## [What is needed]
Filter these entries so that only lines with the word "space" remain.

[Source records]
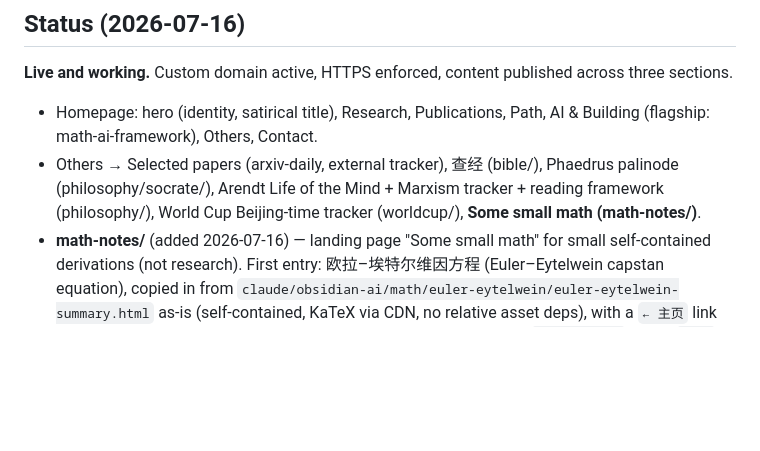
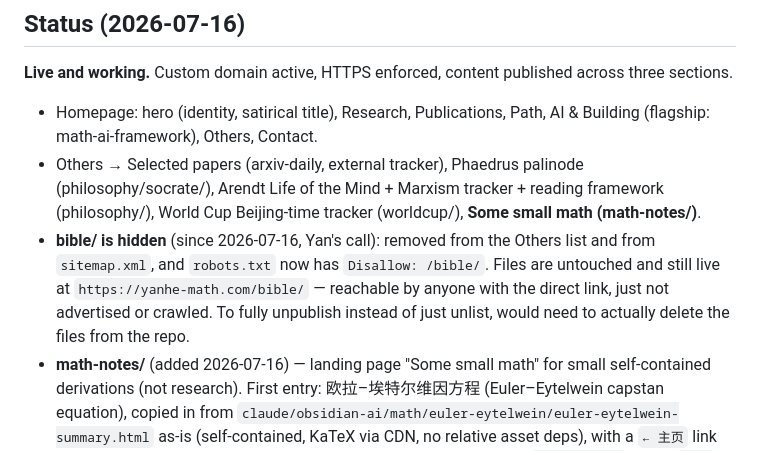
Before and after one commit to dazhima/dazhima.github.io, a Markdown page: LOG.md, the part around the change. Rendered like a GitHub page; blank space fills up the shorter version.

Commit message:
LOG: record bible hidden, math-notes/framework updates
Co-Authored-By: Claude Fable 5 <noreply@anthropic.com>

```diff
--- a/LOG.md
+++ b/LOG.md
@@ -7,7 +7,8 @@ parent: [CLAUDE.md](CLAUDE.md)
 **Live and working.** Custom domain active, HTTPS enforced, content published across three sections.
 
 - Homepage: hero (identity, satirical title), Research, Publications, Path, AI & Building (flagship: math-ai-framework), Others, Contact.
-- Others → Selected papers (arxiv-daily, external tracker), 查经 (bible/), Phaedrus palinode (philosophy/socrate/), Arendt Life of the Mind + Marxism tracker + reading framework (philosophy/), World Cup Beijing-time tracker (worldcup/), **Some small math (math-notes/)**.
+- Others → Selected papers (arxiv-daily, external tracker), Phaedrus palinode (philosophy/socrate/), Arendt Life of the Mind + Marxism tracker + reading framework (philosophy/), World Cup Beijing-time tracker (worldcup/), **Some small math (math-notes/)**.
+- **bible/ is hidden** (since 2026-07-16, Yan's call): removed from the Others list and from `sitemap.xml`, and `robots.txt` now has `Disallow: /bible/`. Files are untouched and still live at `https://yanhe-math.com/bible/` — reachable by anyone with the direct link, just not advertised or crawled. To fully unpublish instead of just unlist, would need to actually delete the files from the repo.
 - **math-notes/** (added 2026-07-16) — landing page "Some small math" for small self-contained derivations (not research). First entry: 欧拉–埃特尔维因方程 (Euler–Eytelwein capstan equation), copied in from `claude/obsidian-ai/math/euler-eytelwein/euler-eytelwein-summary.html` as-is (self-contained, KaTeX via CDN, no relative asset deps), with a `← 主页` link added to its sidebar TOC. New notes: drop the rendered HTML into `math-notes/`, add a `<li>` to `math-notes/index.html`'s notes list, no separate landing needed unless it grows large like bible/philosophy did.
 - **worldcup/** (added 2026-07-11) — self-contained live 2026 World Cup tracker: fixtures + scores + knockout "who's left" flow board, Beijing time, auto-refresh from TheSportsDB. Source of truth is `ai/worldcup/`; the site copy adds a `主页` breadcrumb. Linked from Others + sitemap. Live: https://yanhe-math.com/worldcup/
 - SEO: `robots.txt` + `sitemap.xml` added 2026-07-06, listing all live pages. Not submitted to Google Search Console — decided to let indexing happen naturally (see DECISIONS.md).
```
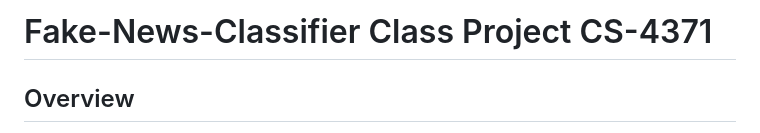
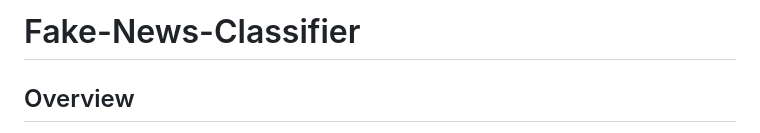
Before and after one commit to lukeflannigan/CS-4371-Team5-Project, a Markdown page: README.md, the part around the change. Rendered like a GitHub page.

Commit message:
Update title

```diff
--- a/README.md
+++ b/README.md
@@ -1,4 +1,4 @@
-# Fake-News-Classifier Class Project CS-4371
+# Fake-News-Classifier
 
 ## Overview
 In this project, we developed several machine learning models to classify real and fake news articles.
```
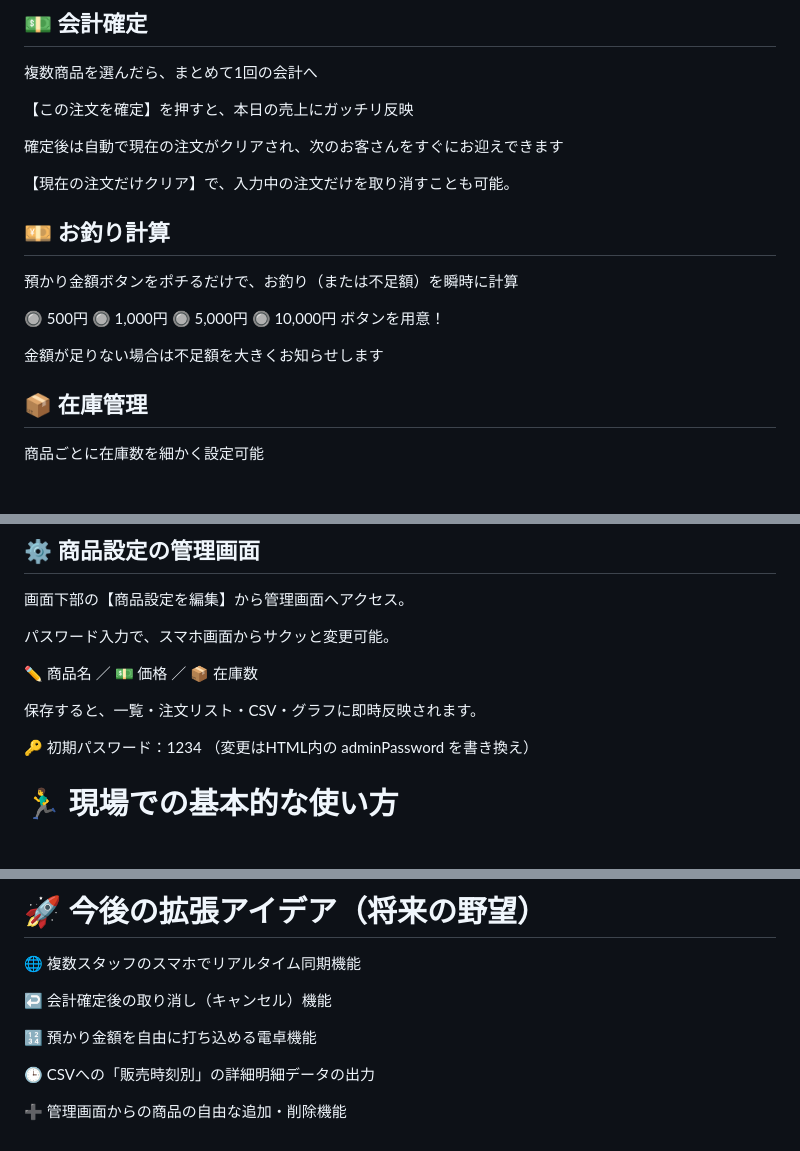
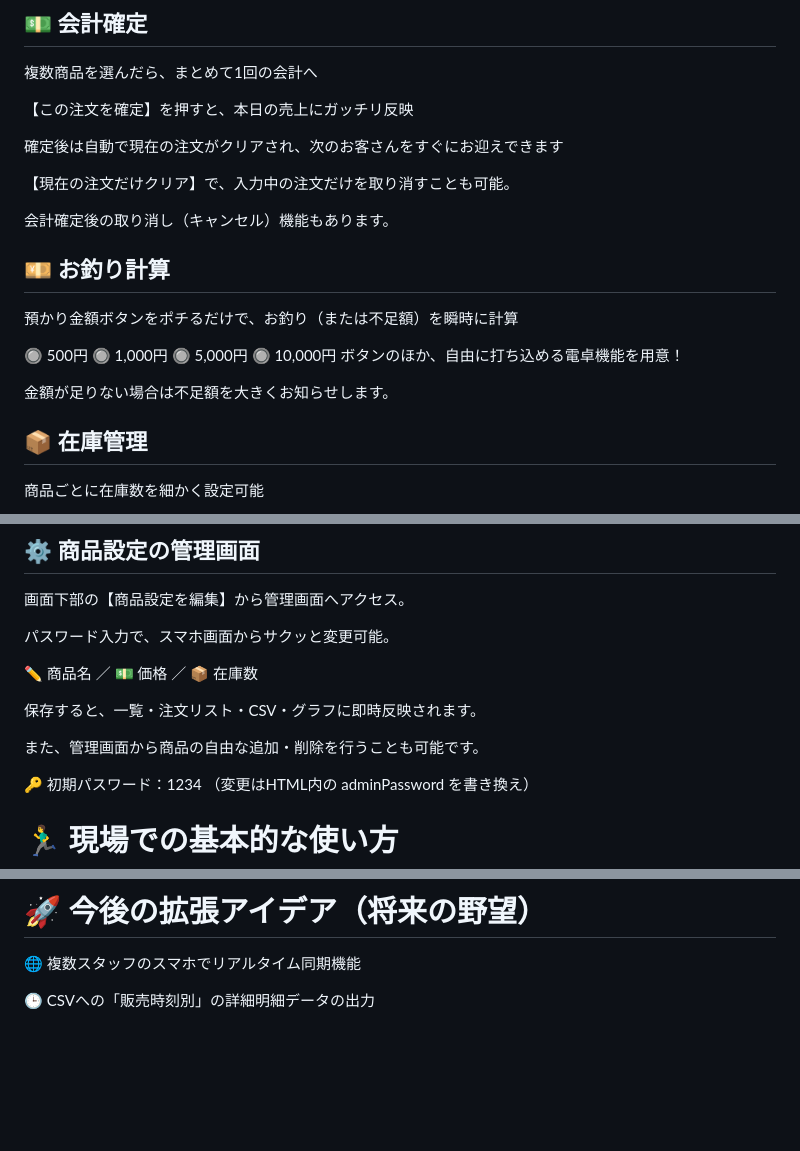
Before and after one commit to aotsuka-wq/order-counter, a Markdown page: README.md, 3 parts joined by grey strips. Drawn GitHub-style; blank space fills up the shorter version.

Commit message:
Update README with new features and enhancements
Added cancellation feature after payment confirmation and enhanced calculator functionality.

```diff
--- a/README.md
+++ b/README.md
@@ -31,13 +31,15 @@
 
 【現在の注文だけクリア】で、入力中の注文だけを取り消すことも可能。
 
+会計確定後の取り消し（キャンセル）機能もあります。
+
 ## 💴 お釣り計算
 
 預かり金額ボタンをポチるだけで、お釣り（または不足額）を瞬時に計算
 
-🔘 500円 🔘 1,000円 🔘 5,000円 🔘 10,000円 ボタンを用意！
+🔘 500円 🔘 1,000円 🔘 5,000円 🔘 10,000円 ボタンのほか、自由に打ち込める電卓機能を用意！
 
-金額が足りない場合は不足額を大きくお知らせします
+金額が足りない場合は不足額を大きくお知らせします。
 
 ## 📦 在庫管理
 商品ごとに在庫数を細かく設定可能
@@ -76,6 +78,8 @@
 
 保存すると、一覧・注文リスト・CSV・グラフに即時反映されます。
 
+また、管理画面から商品の自由な追加・削除を行うことも可能です。
+
 🔑 初期パスワード：1234 （変更はHTML内の adminPassword を書き換え）
 
 # 🏃‍♂️ 現場での基本的な使い方
@@ -109,10 +113,4 @@
 # 🚀 今後の拡張アイデア（将来の野望）
 🌐 複数スタッフのスマホでリアルタイム同期機能
 
-↩️ 会計確定後の取り消し（キャンセル）機能
-
-🔢 預かり金額を自由に打ち込める電卓機能
-
 🕒 CSVへの「販売時刻別」の詳細明細データの出力
-
-➕ 管理画面からの商品の自由な追加・削除機能
```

## [Solution to the exercise]
Before and after one commit to dazhima/dazhima.github.io, a Markdown page: LOG.md, the part around the change. Rendered like a GitHub page; blank space fills up the shorter version.
Before and after one commit to aotsuka-wq/order-counter, a Markdown page: README.md, 3 parts joined by grey strips. Drawn GitHub-style; blank space fills up the shorter version.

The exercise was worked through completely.